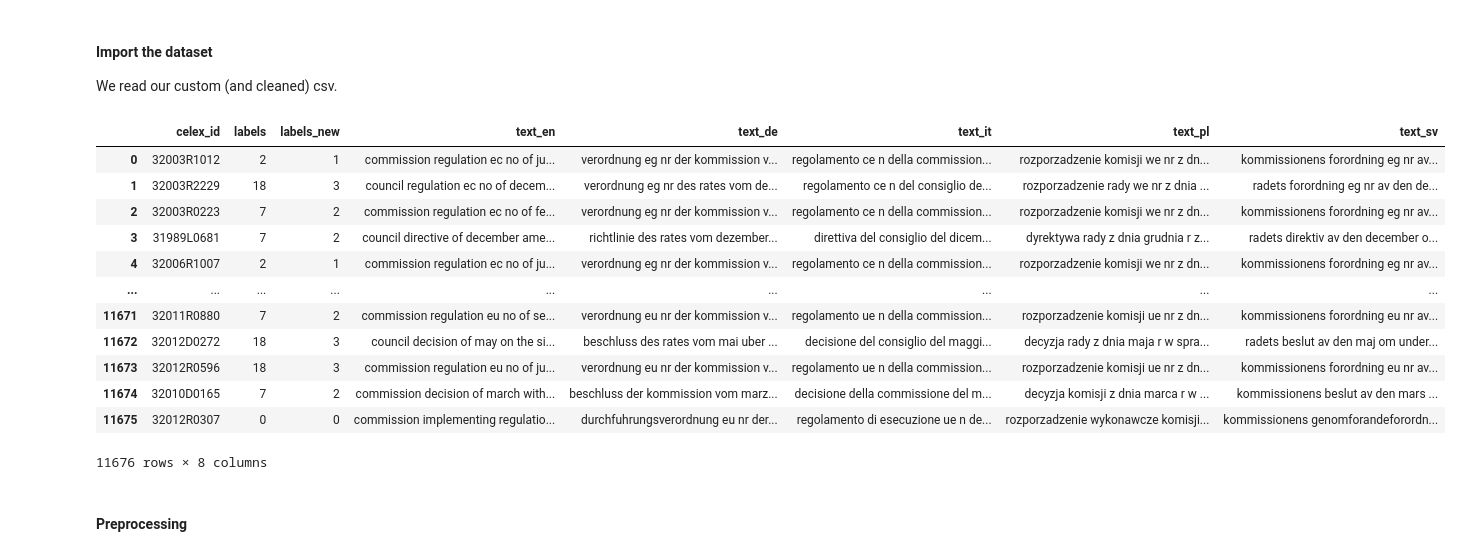
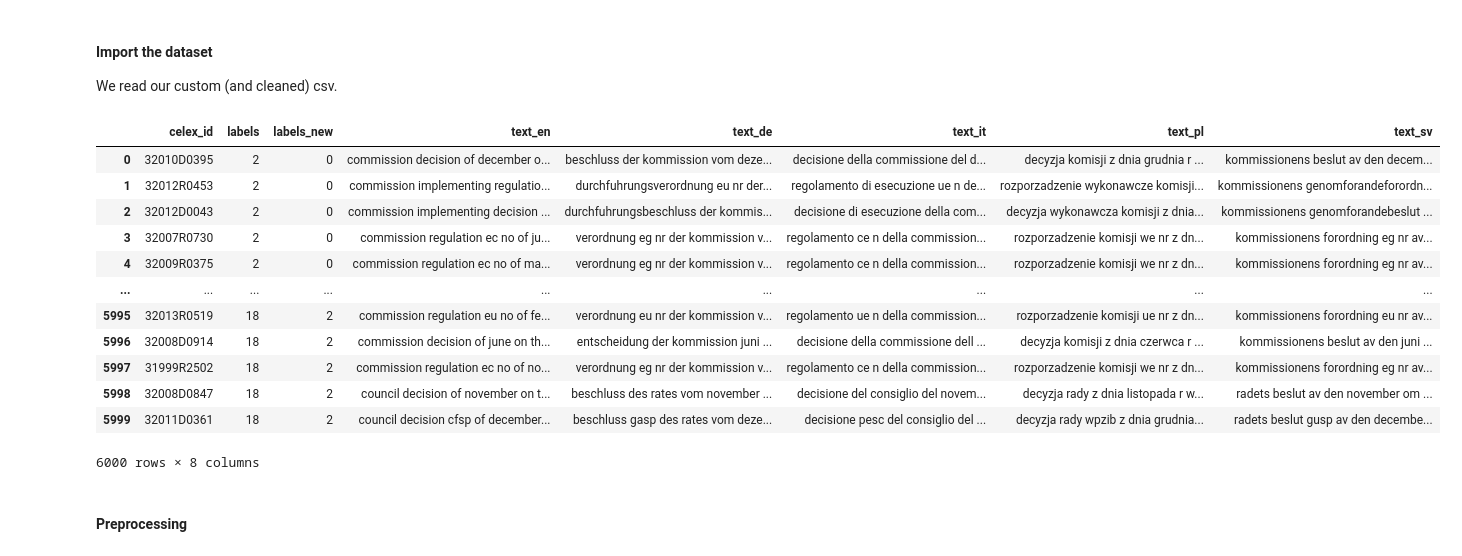
Before and after one commit to DanielePassabi/Uni_NLP2022_Exam, a Jupyter notebook: 02_network_and_practical/src/04_preprocessing.ipynb, the cells around one changed output. Cells and saved outputs as stored; diff of their text form; code cells hidden in the pictures.

```diff
--- a/02_network_and_practical/src/04_preprocessing.ipynb
+++ b/02_network_and_practical/src/04_preprocessing.ipynb
@@ -30,22 +30,22 @@ print("> Libraries Imported")
 
 We read our custom (and cleaned) csv.
 # %%
-dataframe = pd.read_csv("../data/2_multi_eurlex_reduced_v2.csv")
+dataframe = pd.read_csv("../data/2_multi_eurlex_reduced.csv")
 dataframe
 # %% [output]
 |  | celex_id | labels | labels_new | text_en | text_de | text_it | text_pl | text_sv |
-| 0 | 32003R1012 | 2 | 1 | commission regulation ec no of ju... | verordnung eg nr der kommission v... | regolamento ce n della commission... | rozporzadzenie komisji we nr z dn... | kommissionens forordning eg nr av... |
-| 1 | 32003R2229 | 18 | 3 | council regulation ec no of decem... | verordnung eg nr des rates vom de... | regolamento ce n del consiglio de... | rozporzadzenie rady we nr z dnia ... | radets forordning eg nr av den de... |
-| 2 | 32003R0223 | 7 | 2 | commission regulation ec no of fe... | verordnung eg nr der kommission v... | regolamento ce n della commission... | rozporzadzenie komisji we nr z dn... | kommissionens forordning eg nr av... |
-| 3 | 31989L0681 | 7 | 2 | council directive of december ame... | richtlinie des rates vom dezember... | direttiva del consiglio del dicem... | dyrektywa rady z dnia grudnia r z... | radets direktiv av den december o... |
-| 4 | 32006R1007 | 2 | 1 | commission regulation ec no of ju... | verordnung eg nr der kommission v... | regolamento ce n della commission... | rozporzadzenie komisji we nr z dn... | kommissionens forordning eg nr av... |
+| 0 | 32010D0395 | 2 | 0 | commission decision of december o... | beschluss der kommission vom deze... | decisione della commissione del d... | decyzja komisji z dnia grudnia r ... | kommissionens beslut av den decem... |
+| 1 | 32012R0453 | 2 | 0 | commission implementing regulatio... | durchfuhrungsverordnung eu nr der... | regolamento di esecuzione ue n de... | rozporzadzenie wykonawcze komisji... | kommissionens genomforandeforordn... |
+| 2 | 32012D0043 | 2 | 0 | commission implementing decision ... | durchfuhrungsbeschluss der kommis... | decisione di esecuzione della com... | decyzja wykonawcza komisji z dnia... | kommissionens genomforandebeslut ... |
+| 3 | 32007R0730 | 2 | 0 | commission regulation ec no of ju... | verordnung eg nr der kommission v... | regolamento ce n della commission... | rozporzadzenie komisji we nr z dn... | kommissionens forordning eg nr av... |
+| 4 | 32009R0375 | 2 | 0 | commission regulation ec no of ma... | verordnung eg nr der kommission v... | regolamento ce n della commission... | rozporzadzenie komisji we nr z dn... | kommissionens forordning eg nr av... |
 | ... | ... | ... | ... | ... | ... | ... | ... | ... |
-| 11671 | 32011R0880 | 7 | 2 | commission regulation eu no of se... | verordnung eu nr der kommission v... | regolamento ue n della commission... | rozporzadzenie komisji ue nr z dn... | kommissionens forordning eu nr av... |
-| 11672 | 32012D0272 | 18 | 3 | council decision of may on the si... | beschluss des rates vom mai uber ... | decisione del consiglio del maggi... | decyzja rady z dnia maja r w spra... | radets beslut av den maj om under... |
-| 11673 | 32012R0596 | 18 | 3 | commission regulation eu no of ju... | verordnung eu nr der kommission v... | regolamento ue n della commission... | rozporzadzenie komisji ue nr z dn... | kommissionens forordning eu nr av... |
-| 11674 | 32010D0165 | 7 | 2 | commission decision of march with... | beschluss der kommission vom marz... | decisione della commissione del m... | decyzja komisji z dnia marca r w ... | kommissionens beslut av den mars ... |
-| 11675 | 32012R0307 | 0 | 0 | commission implementing regulatio... | durchfuhrungsverordnung eu nr der... | regolamento di esecuzione ue n de... | rozporzadzenie wykonawcze komisji... | kommissionens genomforandeforordn... |
+| 5995 | 32013R0519 | 18 | 2 | commission regulation eu no of fe... | verordnung eu nr der kommission v... | regolamento ue n della commission... | rozporzadzenie komisji ue nr z dn... | kommissionens forordning eu nr av... |
+| 5996 | 32008D0914 | 18 | 2 | commission decision of june on th... | entscheidung der kommission juni ... | decisione della commissione dell ... | decyzja komisji z dnia czerwca r ... | kommissionens beslut av den juni ... |
+| 5997 | 31999R2502 | 18 | 2 | commission regulation ec no of no... | verordnung eg nr der kommission v... | regolamento ce n della commission... | rozporzadzenie komisji we nr z dn... | kommissionens forordning eg nr av... |
+| 5998 | 32008D0847 | 18 | 2 | council decision of november on t... | beschluss des rates vom november ... | decisione del consiglio del novem... | decyzja rady z dnia listopada r w... | radets beslut av den november om ... |
+| 5999 | 32011D0361 | 18 | 2 | council decision cfsp of december... | beschluss gasp des rates vom deze... | decisione pesc del consiglio del ... | decyzja rady wpzib z dnia grudnia... | radets beslut gusp av den decembe... |
-11676 rows × 8 columns
+6000 rows × 8 columns
 # %% [markdown]
 #### **Preprocessing**
 # %% [markdown]
```
Also changed, not shown: parts of 13 cells of this notebook, 6 other files.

━━━━━━━━━━━━━━━━

### [Your task]
From the material above, gather all lines that include the string "ipynb" and copy them.

### [Task response]
Before and after one commit to DanielePassabi/Uni_NLP2022_Exam, a Jupyter notebook: 02_network_and_practical/src/04_preprocessing.ipynb, the cells around one changed output. Cells and saved outputs as stored; diff of their text form; code cells hidden in the pictures.
--- a/02_network_and_practical/src/04_preprocessing.ipynb
+++ b/02_network_and_practical/src/04_preprocessing.ipynb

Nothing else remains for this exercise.